Jericho is the earliest city to have been found, but there's circumstantial evidence that the fertile plain that's today the Sahara Desert may have also been developing towards civilisation at a similar time. Of course, any remains that might have been left would be buried deep under the sands, and it can't be automatically assumed that getting on the road to civilisation will always result in the finished product.

In any case, can we always recognise civilisation from the remains? Stone buildings are pretty difficult to dispute, but more perishable materials such as brick, wood or earth can serve contemporary needs just as well, and are no less "civilised". The culture that built Stonehenge, for instance, undoubtedly had the social organisation and the food surplus to undertake the venture, but as far as we know they built no cities. Were they simply a different kind of cities that have left no trace? Or did that particular society use the building-blocks of civilisation in a radically different way?

Perhaps most intriguing of all, there's evidence of places — in central France, for instance — where at periods of the Palaeolithic era, long before agriculture or cities, societies not only seemed to have had specialisation and trade, but to have had them on an almost industrial scale. Was this a lost civilisation, long before any civilisation should have existed? Or was it a culture that had some of the conditions of civilisation but never developed civilisation itself? It's doubtful that we'll ever know, but it's intriguing to speculate.

Still, in spite of the exceptions, the rule still more or less stands. If you want to create a convincing civilisation for your secondary world, the chances are it'll have had these preconditions — food surplus, specialisation, trade — and will have developed at least most of the typical characteristics — cities, social organisation, hierarchy, warfare, religion, social rituals and monuments.

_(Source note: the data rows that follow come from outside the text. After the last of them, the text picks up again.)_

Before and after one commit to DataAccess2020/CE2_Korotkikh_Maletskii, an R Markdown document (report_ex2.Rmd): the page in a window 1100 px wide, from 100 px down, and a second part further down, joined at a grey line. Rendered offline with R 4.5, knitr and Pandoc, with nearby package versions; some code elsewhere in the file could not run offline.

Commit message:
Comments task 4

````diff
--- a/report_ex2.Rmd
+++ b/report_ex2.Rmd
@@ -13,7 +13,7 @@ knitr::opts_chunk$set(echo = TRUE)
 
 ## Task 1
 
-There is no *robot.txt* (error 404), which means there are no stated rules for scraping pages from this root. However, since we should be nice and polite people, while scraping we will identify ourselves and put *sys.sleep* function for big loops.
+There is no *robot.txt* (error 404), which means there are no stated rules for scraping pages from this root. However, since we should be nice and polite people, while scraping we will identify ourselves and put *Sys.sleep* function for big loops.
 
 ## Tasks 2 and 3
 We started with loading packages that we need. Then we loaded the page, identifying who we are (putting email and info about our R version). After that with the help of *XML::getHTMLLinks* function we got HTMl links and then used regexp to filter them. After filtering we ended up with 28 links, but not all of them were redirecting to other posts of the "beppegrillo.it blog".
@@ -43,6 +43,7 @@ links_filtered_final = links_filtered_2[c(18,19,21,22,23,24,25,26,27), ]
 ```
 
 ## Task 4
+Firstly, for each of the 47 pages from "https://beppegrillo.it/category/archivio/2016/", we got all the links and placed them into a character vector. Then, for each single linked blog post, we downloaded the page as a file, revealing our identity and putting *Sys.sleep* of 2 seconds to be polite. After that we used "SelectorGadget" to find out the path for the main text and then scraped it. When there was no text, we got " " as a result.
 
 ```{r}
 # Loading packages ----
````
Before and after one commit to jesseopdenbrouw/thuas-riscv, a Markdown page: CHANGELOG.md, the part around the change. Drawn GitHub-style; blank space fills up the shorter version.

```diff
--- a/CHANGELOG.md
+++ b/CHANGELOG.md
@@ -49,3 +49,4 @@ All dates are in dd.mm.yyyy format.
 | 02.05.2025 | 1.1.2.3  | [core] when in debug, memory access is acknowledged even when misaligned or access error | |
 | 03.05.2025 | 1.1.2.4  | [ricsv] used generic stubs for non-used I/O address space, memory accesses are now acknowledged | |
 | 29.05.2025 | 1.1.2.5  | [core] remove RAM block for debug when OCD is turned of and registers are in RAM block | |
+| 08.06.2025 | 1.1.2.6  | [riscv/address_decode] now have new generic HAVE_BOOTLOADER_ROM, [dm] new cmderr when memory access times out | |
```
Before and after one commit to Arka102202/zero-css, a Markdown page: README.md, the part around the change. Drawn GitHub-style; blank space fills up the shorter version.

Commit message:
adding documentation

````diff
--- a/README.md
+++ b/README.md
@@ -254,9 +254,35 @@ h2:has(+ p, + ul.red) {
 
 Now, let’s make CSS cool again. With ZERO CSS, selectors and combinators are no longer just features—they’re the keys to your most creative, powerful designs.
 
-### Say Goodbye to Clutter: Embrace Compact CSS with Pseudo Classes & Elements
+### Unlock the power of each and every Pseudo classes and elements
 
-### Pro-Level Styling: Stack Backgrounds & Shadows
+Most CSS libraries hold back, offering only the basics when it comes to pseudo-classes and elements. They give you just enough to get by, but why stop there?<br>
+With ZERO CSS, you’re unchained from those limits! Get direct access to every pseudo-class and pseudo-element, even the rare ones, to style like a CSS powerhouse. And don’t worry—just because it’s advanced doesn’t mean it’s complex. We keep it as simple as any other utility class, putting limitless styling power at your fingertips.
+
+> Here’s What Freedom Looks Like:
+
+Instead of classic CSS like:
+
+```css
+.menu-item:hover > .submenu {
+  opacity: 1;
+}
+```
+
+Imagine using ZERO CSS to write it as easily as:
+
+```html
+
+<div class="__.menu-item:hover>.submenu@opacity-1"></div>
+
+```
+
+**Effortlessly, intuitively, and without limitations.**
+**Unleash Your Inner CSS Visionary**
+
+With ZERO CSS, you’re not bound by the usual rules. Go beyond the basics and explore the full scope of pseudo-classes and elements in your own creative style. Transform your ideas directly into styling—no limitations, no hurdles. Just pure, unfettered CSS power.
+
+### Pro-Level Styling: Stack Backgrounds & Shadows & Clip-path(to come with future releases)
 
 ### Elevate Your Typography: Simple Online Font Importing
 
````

And, from there on, each one will be unique. That's the joy of history.